Task item: Tally the lines below that contain the word "FastAPI", then give the tally and nothing more.

Difference listings
__________

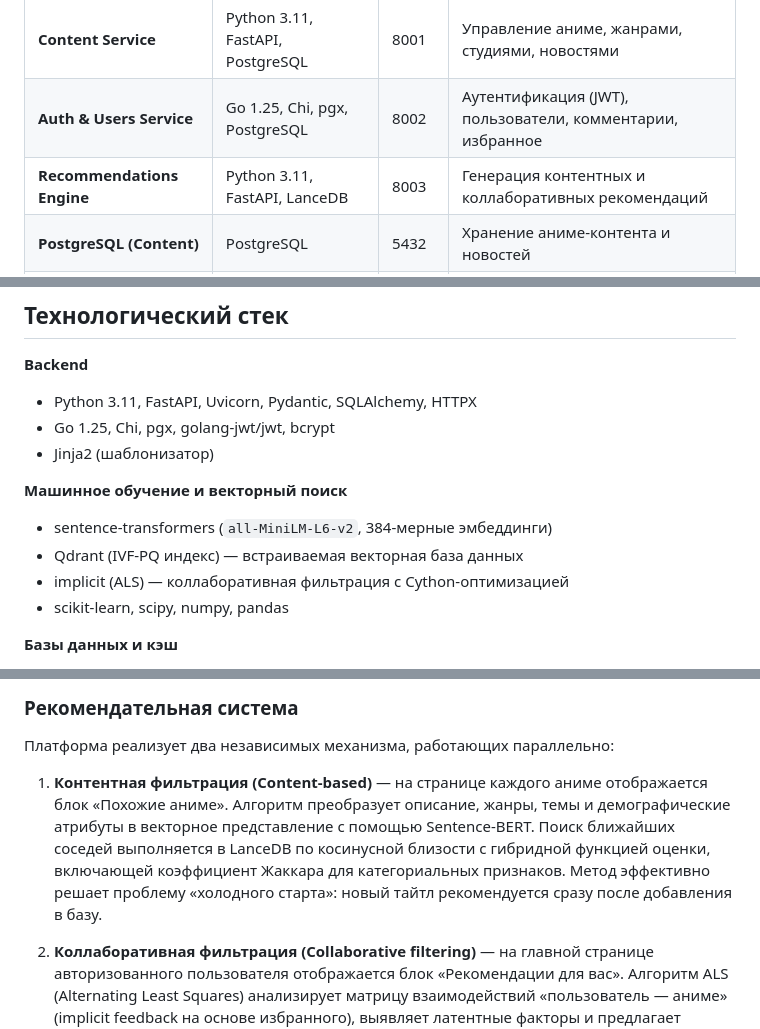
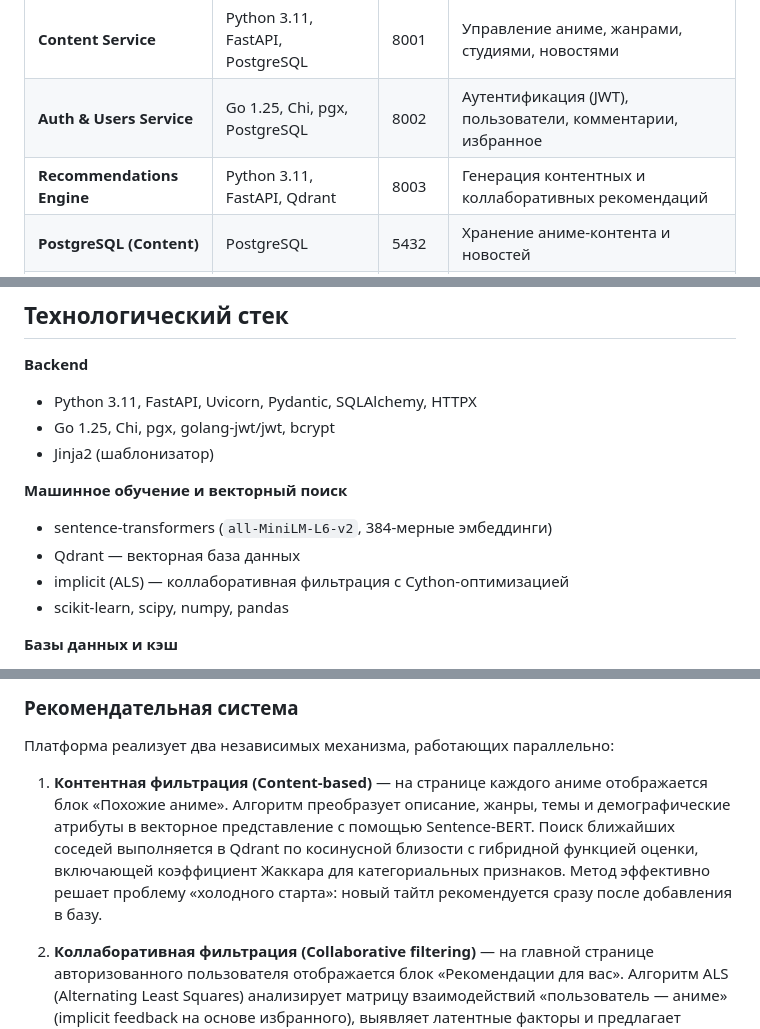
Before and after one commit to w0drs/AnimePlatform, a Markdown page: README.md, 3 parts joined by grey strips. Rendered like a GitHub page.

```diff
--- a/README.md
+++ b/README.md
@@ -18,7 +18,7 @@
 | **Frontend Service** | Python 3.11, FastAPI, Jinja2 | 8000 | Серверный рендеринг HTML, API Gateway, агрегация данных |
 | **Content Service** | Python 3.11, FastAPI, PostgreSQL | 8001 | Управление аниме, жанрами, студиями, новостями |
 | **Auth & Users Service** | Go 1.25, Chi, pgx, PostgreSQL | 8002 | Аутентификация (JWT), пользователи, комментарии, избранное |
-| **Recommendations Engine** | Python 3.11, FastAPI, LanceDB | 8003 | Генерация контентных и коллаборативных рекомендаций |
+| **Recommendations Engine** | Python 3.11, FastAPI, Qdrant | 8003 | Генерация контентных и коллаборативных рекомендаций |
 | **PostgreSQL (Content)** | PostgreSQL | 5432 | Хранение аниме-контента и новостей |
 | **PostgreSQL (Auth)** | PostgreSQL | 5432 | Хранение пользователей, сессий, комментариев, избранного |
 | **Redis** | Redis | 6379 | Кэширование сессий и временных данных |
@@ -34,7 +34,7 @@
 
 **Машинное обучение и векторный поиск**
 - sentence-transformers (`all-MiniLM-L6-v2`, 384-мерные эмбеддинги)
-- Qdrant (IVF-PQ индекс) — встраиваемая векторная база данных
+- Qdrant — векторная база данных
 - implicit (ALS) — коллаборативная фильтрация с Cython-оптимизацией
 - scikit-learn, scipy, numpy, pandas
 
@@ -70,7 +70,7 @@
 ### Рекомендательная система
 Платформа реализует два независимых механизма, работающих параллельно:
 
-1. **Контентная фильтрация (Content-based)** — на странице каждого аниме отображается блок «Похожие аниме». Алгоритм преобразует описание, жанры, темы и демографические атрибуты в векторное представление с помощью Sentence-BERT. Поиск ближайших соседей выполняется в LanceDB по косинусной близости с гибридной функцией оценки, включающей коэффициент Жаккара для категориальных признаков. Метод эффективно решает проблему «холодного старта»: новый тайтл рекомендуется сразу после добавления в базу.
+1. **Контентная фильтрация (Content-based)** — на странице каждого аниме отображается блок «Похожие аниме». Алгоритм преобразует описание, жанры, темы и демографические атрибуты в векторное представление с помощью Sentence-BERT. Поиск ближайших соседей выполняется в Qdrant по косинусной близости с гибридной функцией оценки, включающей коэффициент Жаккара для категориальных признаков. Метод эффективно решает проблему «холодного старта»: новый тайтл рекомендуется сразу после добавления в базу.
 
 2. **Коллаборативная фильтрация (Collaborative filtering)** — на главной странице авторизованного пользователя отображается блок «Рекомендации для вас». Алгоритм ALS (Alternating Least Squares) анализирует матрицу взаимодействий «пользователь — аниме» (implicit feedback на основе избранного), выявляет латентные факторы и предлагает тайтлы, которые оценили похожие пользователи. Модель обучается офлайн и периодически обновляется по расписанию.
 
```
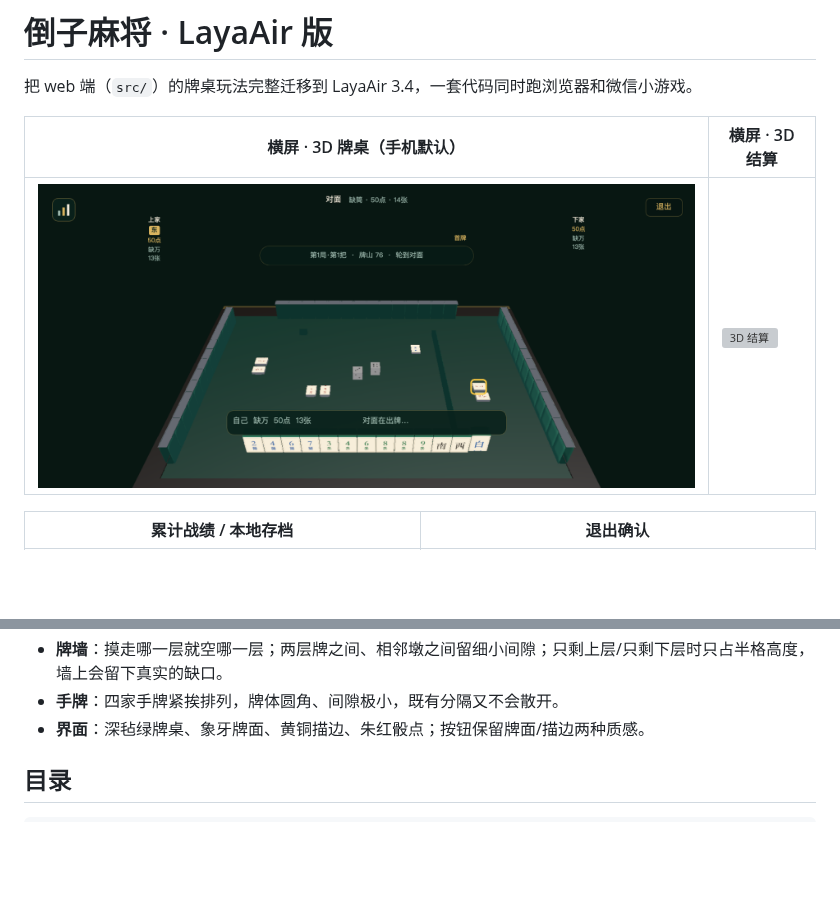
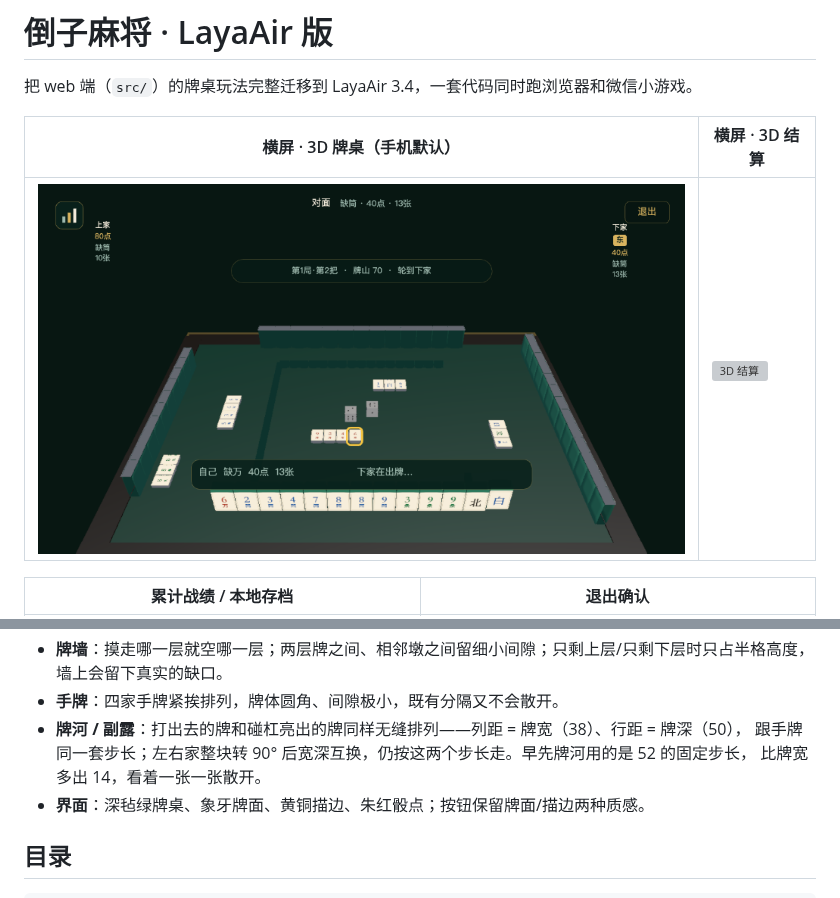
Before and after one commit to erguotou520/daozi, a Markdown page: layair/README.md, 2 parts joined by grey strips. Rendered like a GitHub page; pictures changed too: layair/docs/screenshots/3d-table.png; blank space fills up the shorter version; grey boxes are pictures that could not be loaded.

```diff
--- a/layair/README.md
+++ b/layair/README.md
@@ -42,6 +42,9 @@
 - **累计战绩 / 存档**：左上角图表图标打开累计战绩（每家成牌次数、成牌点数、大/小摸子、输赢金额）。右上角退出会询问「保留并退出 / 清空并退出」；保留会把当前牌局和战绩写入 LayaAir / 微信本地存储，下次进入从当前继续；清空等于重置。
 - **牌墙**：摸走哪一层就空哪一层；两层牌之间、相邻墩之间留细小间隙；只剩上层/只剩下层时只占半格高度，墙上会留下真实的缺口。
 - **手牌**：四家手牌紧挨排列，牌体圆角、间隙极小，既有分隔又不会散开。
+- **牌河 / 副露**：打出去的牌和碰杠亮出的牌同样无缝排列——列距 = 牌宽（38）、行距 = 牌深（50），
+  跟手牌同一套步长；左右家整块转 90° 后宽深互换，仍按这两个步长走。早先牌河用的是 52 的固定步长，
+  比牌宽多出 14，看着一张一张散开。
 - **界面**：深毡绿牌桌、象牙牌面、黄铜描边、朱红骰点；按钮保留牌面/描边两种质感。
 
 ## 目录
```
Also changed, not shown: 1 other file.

__________

Completed task: 4